General relativity is the currently accepted theory of spacetime dynamics. While the field equations were already written down by Einstein in 1915, the full mathematical content of the theory is still far from being understood. One of the most exciting predictions of the theory is the existence of so-called black hole solutions of the field equations. Some of these can be written down explicitly and one two-parameter family of solutions (the Kerr family) in particular is conjectured to play a fundamental role as the final state of any vacuum gravitational collapse. While there is now sufficient astrophysical evidence that black holes indeed exist in the observable universe,the simple mathematical question of stability of these solutions is unknown. The difficulty of this problem roots in the strong non-linearities in the Einstein equations and their tensorial structure.

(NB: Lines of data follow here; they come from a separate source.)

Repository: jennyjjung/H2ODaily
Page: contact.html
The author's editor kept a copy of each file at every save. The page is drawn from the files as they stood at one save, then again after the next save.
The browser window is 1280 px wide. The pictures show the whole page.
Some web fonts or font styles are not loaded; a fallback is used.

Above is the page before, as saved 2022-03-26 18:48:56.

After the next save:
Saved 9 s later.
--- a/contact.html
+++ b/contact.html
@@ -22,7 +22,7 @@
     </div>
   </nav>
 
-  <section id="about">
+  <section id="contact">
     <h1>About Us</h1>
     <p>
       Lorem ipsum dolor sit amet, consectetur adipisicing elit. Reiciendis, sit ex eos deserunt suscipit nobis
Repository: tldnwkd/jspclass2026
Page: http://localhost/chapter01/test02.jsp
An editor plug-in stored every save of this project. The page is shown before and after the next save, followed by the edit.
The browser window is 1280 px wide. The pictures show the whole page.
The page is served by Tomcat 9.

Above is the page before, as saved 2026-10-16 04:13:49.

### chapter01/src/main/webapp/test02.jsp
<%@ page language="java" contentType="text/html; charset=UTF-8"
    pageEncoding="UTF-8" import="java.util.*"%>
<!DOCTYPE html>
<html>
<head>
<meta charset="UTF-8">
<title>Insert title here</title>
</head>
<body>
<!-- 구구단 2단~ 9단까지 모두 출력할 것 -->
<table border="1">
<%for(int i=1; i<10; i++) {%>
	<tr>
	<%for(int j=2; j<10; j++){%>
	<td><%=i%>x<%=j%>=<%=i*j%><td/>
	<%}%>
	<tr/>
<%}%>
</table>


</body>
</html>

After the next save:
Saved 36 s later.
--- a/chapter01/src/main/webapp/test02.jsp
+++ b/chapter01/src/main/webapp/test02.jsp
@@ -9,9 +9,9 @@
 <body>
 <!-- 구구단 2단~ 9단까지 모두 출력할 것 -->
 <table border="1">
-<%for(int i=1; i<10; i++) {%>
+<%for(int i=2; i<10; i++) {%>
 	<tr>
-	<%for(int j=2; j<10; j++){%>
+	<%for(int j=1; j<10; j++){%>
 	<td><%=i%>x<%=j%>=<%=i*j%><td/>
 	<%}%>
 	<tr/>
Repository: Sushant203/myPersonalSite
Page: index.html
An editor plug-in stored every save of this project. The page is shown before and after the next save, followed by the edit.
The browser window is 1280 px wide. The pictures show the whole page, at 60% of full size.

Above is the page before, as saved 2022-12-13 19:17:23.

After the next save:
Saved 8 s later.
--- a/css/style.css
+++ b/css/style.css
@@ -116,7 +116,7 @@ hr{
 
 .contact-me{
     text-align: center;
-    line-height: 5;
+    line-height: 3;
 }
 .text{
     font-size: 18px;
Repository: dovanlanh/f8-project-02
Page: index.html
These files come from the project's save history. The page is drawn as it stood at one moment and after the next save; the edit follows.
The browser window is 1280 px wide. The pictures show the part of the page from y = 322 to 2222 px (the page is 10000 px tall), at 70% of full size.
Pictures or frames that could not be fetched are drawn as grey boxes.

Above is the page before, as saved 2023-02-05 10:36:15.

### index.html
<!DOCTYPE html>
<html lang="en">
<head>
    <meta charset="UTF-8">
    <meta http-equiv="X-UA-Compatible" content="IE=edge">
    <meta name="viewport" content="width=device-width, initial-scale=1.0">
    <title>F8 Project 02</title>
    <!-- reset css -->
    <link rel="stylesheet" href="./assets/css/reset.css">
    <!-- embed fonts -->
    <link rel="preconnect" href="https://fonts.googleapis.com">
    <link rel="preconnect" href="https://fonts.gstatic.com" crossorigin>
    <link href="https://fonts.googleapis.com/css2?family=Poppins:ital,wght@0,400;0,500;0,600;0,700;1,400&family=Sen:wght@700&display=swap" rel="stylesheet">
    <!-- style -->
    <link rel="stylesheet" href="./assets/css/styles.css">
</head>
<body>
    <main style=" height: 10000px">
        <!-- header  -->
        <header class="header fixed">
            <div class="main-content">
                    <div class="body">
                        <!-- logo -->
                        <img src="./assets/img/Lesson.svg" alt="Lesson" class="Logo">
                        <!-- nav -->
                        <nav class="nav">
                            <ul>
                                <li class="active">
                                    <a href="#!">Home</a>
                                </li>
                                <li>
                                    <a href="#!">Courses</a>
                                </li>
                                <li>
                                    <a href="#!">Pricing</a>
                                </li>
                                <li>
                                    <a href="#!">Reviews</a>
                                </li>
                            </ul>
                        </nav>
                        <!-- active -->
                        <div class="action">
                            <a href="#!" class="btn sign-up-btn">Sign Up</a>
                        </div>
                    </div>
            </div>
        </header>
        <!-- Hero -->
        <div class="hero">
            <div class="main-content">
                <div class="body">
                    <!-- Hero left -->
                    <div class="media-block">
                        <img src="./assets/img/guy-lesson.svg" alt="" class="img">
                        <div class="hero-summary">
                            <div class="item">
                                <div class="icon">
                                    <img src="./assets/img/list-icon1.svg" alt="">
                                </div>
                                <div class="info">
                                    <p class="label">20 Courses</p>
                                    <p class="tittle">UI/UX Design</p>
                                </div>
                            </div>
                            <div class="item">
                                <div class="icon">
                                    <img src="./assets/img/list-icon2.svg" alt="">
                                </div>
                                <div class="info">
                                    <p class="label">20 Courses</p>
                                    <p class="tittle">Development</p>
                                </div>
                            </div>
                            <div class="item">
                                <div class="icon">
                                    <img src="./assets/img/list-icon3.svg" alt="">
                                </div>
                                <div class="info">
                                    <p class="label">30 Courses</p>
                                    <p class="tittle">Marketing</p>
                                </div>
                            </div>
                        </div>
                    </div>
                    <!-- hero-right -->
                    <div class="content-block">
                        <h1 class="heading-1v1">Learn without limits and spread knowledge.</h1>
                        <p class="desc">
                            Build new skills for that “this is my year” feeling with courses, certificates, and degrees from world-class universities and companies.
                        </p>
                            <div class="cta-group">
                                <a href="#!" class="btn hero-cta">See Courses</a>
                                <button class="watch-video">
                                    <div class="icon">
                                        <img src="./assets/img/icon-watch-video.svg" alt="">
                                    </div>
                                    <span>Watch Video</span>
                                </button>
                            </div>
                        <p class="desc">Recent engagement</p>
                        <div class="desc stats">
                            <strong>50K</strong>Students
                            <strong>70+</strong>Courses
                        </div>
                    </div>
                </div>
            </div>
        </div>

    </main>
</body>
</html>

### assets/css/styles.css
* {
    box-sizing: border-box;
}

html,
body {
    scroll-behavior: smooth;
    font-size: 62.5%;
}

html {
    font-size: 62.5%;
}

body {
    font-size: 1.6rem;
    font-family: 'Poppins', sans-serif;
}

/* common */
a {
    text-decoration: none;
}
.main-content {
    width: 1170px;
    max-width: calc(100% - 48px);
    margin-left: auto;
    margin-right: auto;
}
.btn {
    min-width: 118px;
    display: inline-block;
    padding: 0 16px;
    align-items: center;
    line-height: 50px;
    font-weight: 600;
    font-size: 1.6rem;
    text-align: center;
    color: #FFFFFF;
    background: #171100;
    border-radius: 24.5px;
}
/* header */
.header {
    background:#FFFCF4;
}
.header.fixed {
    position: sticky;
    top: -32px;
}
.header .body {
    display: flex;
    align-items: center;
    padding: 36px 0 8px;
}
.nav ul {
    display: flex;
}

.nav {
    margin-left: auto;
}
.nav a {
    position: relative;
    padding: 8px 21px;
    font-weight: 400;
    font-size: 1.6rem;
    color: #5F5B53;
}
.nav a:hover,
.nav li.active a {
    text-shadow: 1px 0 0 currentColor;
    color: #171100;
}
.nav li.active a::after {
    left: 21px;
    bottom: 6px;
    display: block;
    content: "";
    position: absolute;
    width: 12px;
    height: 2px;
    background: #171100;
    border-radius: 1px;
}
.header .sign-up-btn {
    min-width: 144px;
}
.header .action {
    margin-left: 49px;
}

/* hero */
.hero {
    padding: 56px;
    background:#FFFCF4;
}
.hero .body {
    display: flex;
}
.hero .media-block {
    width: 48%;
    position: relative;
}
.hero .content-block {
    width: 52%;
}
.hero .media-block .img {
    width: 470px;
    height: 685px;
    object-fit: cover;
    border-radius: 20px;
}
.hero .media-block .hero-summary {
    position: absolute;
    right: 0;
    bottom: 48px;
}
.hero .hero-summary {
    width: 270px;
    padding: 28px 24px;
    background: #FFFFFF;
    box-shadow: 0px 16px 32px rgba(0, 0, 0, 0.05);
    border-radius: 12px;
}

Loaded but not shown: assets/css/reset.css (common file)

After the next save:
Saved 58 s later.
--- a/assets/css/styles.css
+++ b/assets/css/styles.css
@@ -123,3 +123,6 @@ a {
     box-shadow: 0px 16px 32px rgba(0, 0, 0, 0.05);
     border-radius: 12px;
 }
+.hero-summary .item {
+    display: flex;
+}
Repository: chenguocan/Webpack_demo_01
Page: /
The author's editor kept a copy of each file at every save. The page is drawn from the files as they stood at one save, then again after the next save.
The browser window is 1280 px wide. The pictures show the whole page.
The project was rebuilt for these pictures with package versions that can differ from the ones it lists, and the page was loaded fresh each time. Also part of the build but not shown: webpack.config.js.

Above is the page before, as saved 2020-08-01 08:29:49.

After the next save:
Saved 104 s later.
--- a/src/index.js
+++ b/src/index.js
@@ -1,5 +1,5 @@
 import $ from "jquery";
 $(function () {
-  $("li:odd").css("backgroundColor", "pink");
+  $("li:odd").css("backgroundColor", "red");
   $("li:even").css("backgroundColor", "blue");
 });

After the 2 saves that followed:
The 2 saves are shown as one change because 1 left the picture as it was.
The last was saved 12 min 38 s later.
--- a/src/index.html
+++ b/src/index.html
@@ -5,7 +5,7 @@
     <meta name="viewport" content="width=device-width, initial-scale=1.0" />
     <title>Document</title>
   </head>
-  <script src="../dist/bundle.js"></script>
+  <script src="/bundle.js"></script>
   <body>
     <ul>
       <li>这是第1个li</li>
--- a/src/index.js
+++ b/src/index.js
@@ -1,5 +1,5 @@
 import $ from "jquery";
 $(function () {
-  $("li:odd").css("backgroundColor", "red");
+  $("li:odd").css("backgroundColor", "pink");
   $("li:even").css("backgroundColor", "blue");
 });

In this way studying the Einstein equations in the context of black hole stability has broader impact for the entire field of non-linear partial differential equations (a mathematical technique to understand non-linearities may generalize to other equations) and geometry, as well as astrophysical observations.

- Agency
- National Science Foundation (NSF)
- Institute
- Division of Mathematical Sciences (DMS)
- Application #
- 1161607
- Program Officer
- Bruce P. Palka

- Project Start
- Project End
- Budget Start
- 2012-08-01
- Budget End
- 2016-07-31
- Support Year
- Fiscal Year
- 2011
- Total Cost
- $161,071
- Indirect Cost

- Name
- Princeton University
- Department
- Type
- DUNS #

- City
- Princeton
- State
- NJ
- Country
- United States
- Zip Code
- 08544